The answer is, yes, but it’s not an easy path. In addition, if Trump were to lose a state like Ohio, the maps get even tougher for him. You can see our Electoral College maps for Ohio here. If Trump loses Ohio, he does have a few pathways to victory as well. In both cases, the election pathways get a lot smaller for the president.
That doesn’t mean Trump won’t win North Carolina. With 99% of the vote in, he was ahead — but barely.
First, check out the live North Carolina election results here, courtesy of Decision Desk HQ:
Now, let’s look at some electoral map possibilities that show how Trump can still win the White House without North Carolina.
Here’s what you need to know:
How Trump Can Win the White House Without North Carolina
We used the customizable map function for the Electoral College on RealClearPolitics to make our maps. Yes, it’s true that Trump can still win the White House without North Carolina. That doesn’t mean it would be easy, so it’s clearly a state the president would like to retain.
Without North Carolina, Trump can win if he takes Pennsylvania, Nevada and one of the two Congressional Districts (Nebraska or Maine) that each give a single electoral vote to the victor.
This map assumes that Biden wins Wisconsin and Michigan as well as North Carolina, but that Trump wins Ohio.
Even if Trump wins Michigan and Nevada, he can’t win the election without North Carolina and Pennsylvania unless he also gets Wisconsin. That highlights the importance of North Carolina.
However, if you give Trump Wisconsin (or, alternatively, if he flips Minnesota), he wins in the above map even without North Carolina and Pennsylvania.

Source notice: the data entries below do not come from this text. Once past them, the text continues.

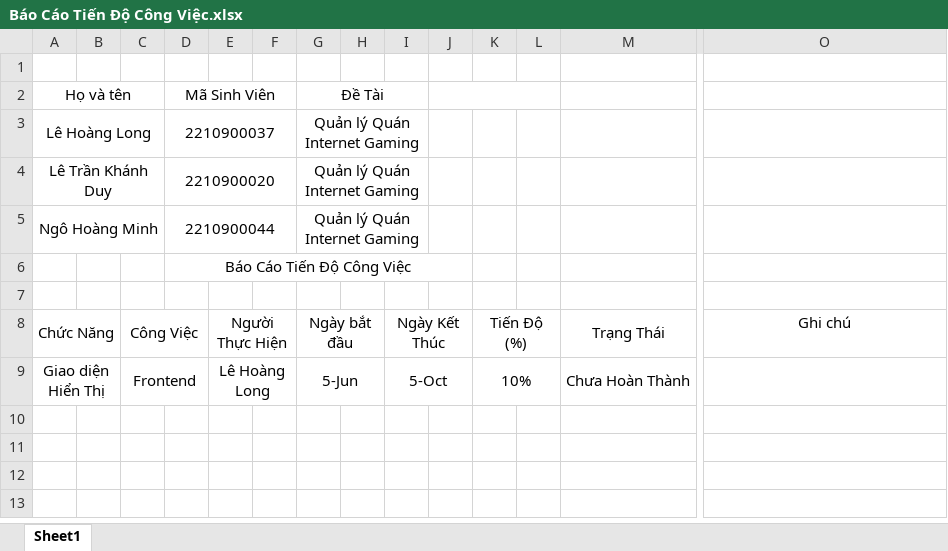
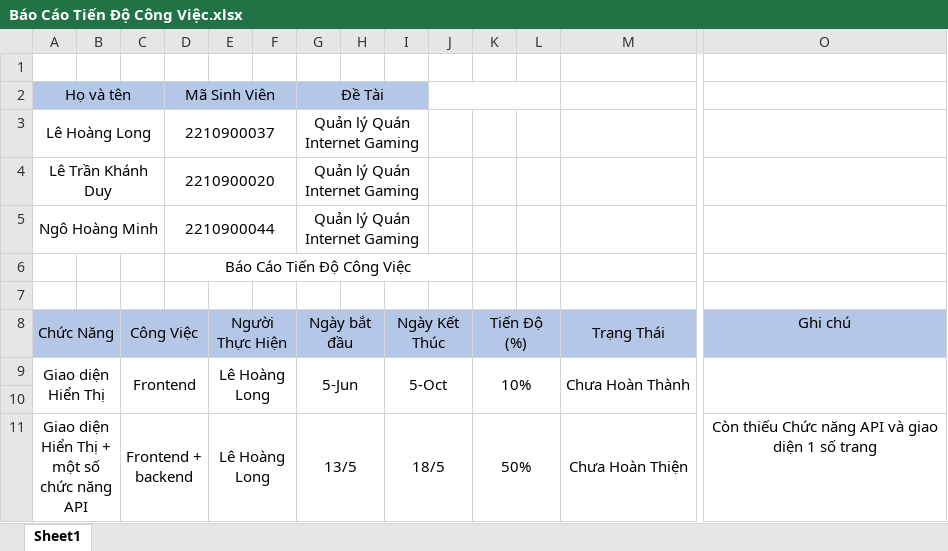
Before and after one commit to kazela2/K22CNT2_Project4, an Excel workbook: Báo Cáo Tiến Độ Công Việc.xlsx, sheet Sheet1, drawn as a sheet; only a part is shown, gaps mark what is left out; values as stored, in another font and other column widths than the file's, no borders; rows hold the shown columns only; the diff covers the shown part only; the diff names each change by its address in the sheet, - before the commit and + after, or states it on an @@ line.

```diff
--- a/Báo Cáo Tiến Độ Công Việc.xlsx (sheet Sheet1)
+++ b/Báo Cáo Tiến Độ Công Việc.xlsx (sheet Sheet1)
-A2:I2 fill: none
+A2:I2 fill: #B4C7E7
-A8:O8 fill: none
+A8:O8 fill: #B4C7E7
+O9:O10 merged
+row 10: (empty)
+row 11: Giao diện Hiển Thị + một số chức năng API |  | Frontend + backend |  | Lê Hoàng Long |  | 13/5 |  | 18/5 |  | 50% |  | Chưa Hoàn Thiện | Còn thiếu Chức năng API và giao diện 1 số trang
```
Also changed, not shown: cell formats elsewhere in this sheet, 21 other files.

What are the president’s chances of winning some of these states? He’s been behind in most of the polls in the trifecta of Midwestern states that he won in 2016 — Wisconsin, Michigan and Pennsylvania.
However, some pollsters believe there is a hidden Trump vote of people who aren’t willing to admit they’re voting for the president but do so anyway. Wisconsin is a state that trended Democratic in the lower turnout midterm elections, with a Democratic Governor Tony Evers ousting Republican Scott Walker and a statewide Supreme Court seat going to the Democrat. Michigan has a Democratic governor whose COVID-19 restrictions have caused controversy. Trump visited both states heavily holding large rallies in the waning days of his campaign. Pennsylvania has been in reach of Trump, but Biden has ties to the state and leads in many of the polls. Unrest and looting in Philadelphia after a police shooting brought law-and-order to the forefront in that state as the election came to a close. The same is true in Wisconsin, where arsons occurred in Kenosha, the site of Trump’s final rally in that state.
The bottom line is that Trump’s route to victory lies through at least part of the Midwest if he can’t win North Carolina. He needs to win at least one of the Midwestern states he flipped in 2016 to have a chance at the White House if he doesn’t keep North Carolina (unless he picks up another surprise state somewhere, like Virginia).